On Balanced output the Q3 has richer mid-bass with overall more details captured compared to the BTR5, it seems like wired transmission still gives the Q3 some advantage allowing it to deliver more energy in the bass.
The BTR5, however, sounds cleaner and faster listening indoor, more refreshing, and exciting in general and the Q3 being fuller, more rounded with its focus mainly in the mid-lows/ mids range.
I prefer using hybrids with the BTR5 for more natural bass response and more treble texture at the same time, sensitive IEMs with more bass in the tuning also form good pairings. As for the Q3, it has better synergy with IEMs that outputs stronger texture.
IEMs with more pronounced vocal in the tuning such as the iKKO OH1 are working well with the Q3 too and sound more natural. In general, the Q3 has fuller bass and is able to handle heavier loads and sound more spacious, while the BTR5 is more refined but more limiting in power.
The K3 and Q3 look quite similar and both offer a USB-C connection, denoted by “3” as well. However, when you put them together the new Q3 beats the K3 in no second in terms of sound quality, detail retrieval, and power.

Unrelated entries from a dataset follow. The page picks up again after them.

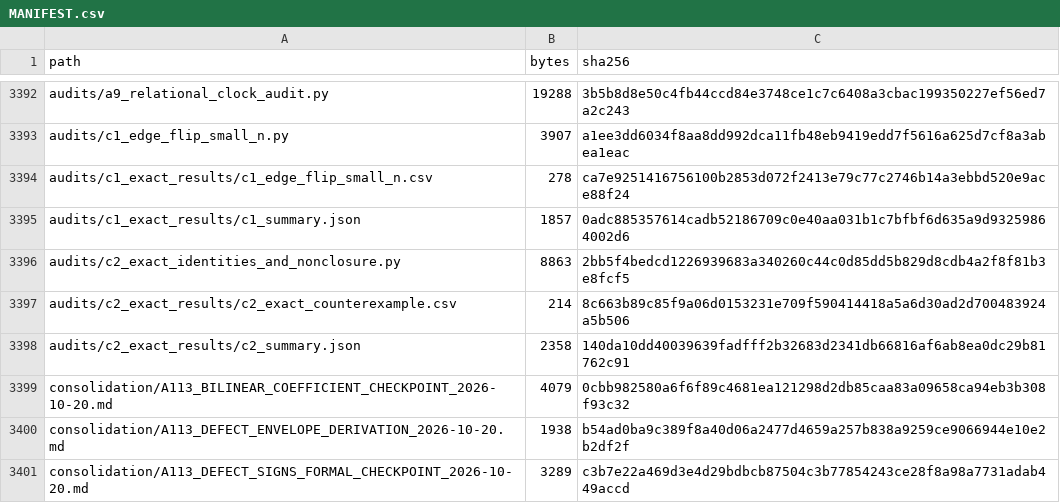
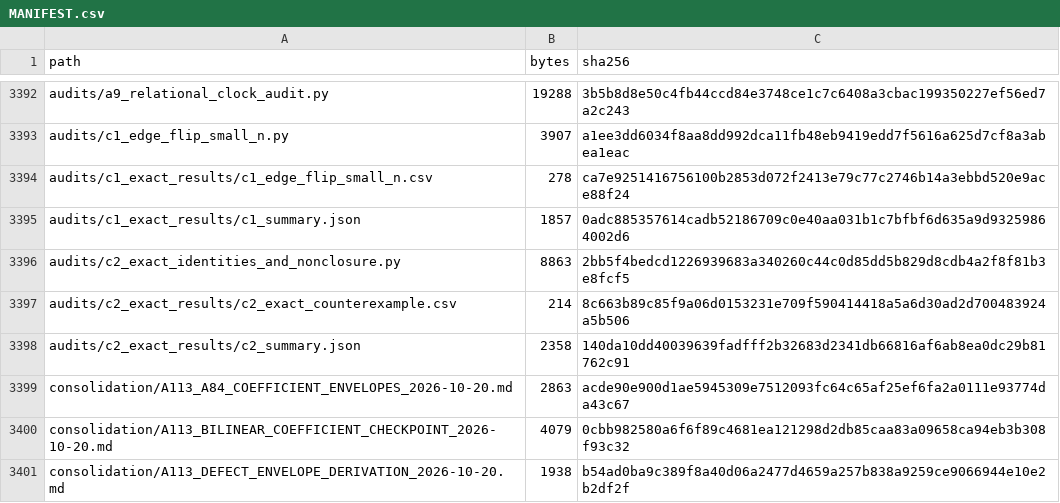
Before and after one commit to DevHabito/precategorical-modal-field-framework, a CSV file: MANIFEST.csv, drawn as a sheet; only a part is shown, gaps mark what is left out; the shorter side is filled out with more unchanged rows.

```diff
--- a/MANIFEST.csv
+++ b/MANIFEST.csv
@@ -3398,2 +3398,3 @@ audits/c2_exact_results/c2_exact_counterexample.csv,214,8c663b89c85f9a06d0153231
 audits/c2_exact_results/c2_summary.json,2358,140da10dd40039639fadfff2b32683d2341db66816af6ab8ea0dc29b81762c91
+consolidation/A113_A84_COEFFICIENT_ENVELOPES_2026-10-20.md,2863,acde90e900d1ae5945309e7512093fc64c65af25ef6fa2a0111e93774da43c67
 consolidation/A113_BILINEAR_COEFFICIENT_CHECKPOINT_2026-10-20.md,4079,0cbb982580a6f6f89c4681ea121298d2db85caa83a09658ca94eb3b308f93c32
```
Also changed, not shown: 1 other file.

The level of details and separation are two steps up with the Q3 with the same USB output, where the Q3 has better treble extension/ control, a more distinct vocal image, and also better articulation that makes it sound more natural.
Unless you need a device-powered DAC and Amp I can’t think of any reasons not to pick the Q3, which is as portable, more flexible in connections, and offering better amplifying and decoding qualities. The K3 could, however, be handy if you need its USB to coaxial output converting function or requires just a functional soundcard with basic functions.
Fresh AKM AK4462 DAC chips, THX AAA 28 amplifiers implementation, a generous set of accessories plus extensive I/O support makes the Q3 a flexible and practical DAC and adaptor option, turning phones into a DAP instantly.
It has good synergy with various entry-level to mid-tier IEMs that need a small boost in power to shine and balances features and output quality nicely while not costing a fortune. The quick access to change the digital filters is also a nice touch-up option when you use some sensitive IEMs.
With an extensive set of features and sufficient power, also a perfect form factor to put with a phone, the Q3 is an all-rounder, a swiss-knife of its kind, and a safe bet if you want to find your iPhone and amp or planning an upgrade to a 4.4 TRRRS system.
FiiO Q3 Specifications
- 3.5mm Single-ended
- 2.5mm Balanced
- 4.4mm Balanced
- Channel Balance: ≤0.2dB
- Battery Capacity: 1800mAh
- Charging Time: ≤2 hours
- Native DSD Supported: 64/128/256/512
- Max sampling rate supported: 32-bit/768kHz
- DAC: AKM4462
- Amp: THX_AAA28
- LPF: OPA1662
- XMOS: XUF
- 3.5mm: ≥114dB
- 2.5/4.4mm: ≥115dB
- 3.5mm: <0.0012%
- 2.5/4.4mm: <0.0012%
- 3.5mm: 1.2Ω
- 2.5/4.4mm: 3Ω
- Weight: 3.8oz (110g)
- Dimensions:: 4.1 x 2.3 x 0.49” (105 x 59 x 12.5mm)
The FiiO Q3 is a portable THX balanced DAC/amplifier using an AK4462 DAC with DSD512 native decoding and up to 300mW output power. It is priced at $149.99.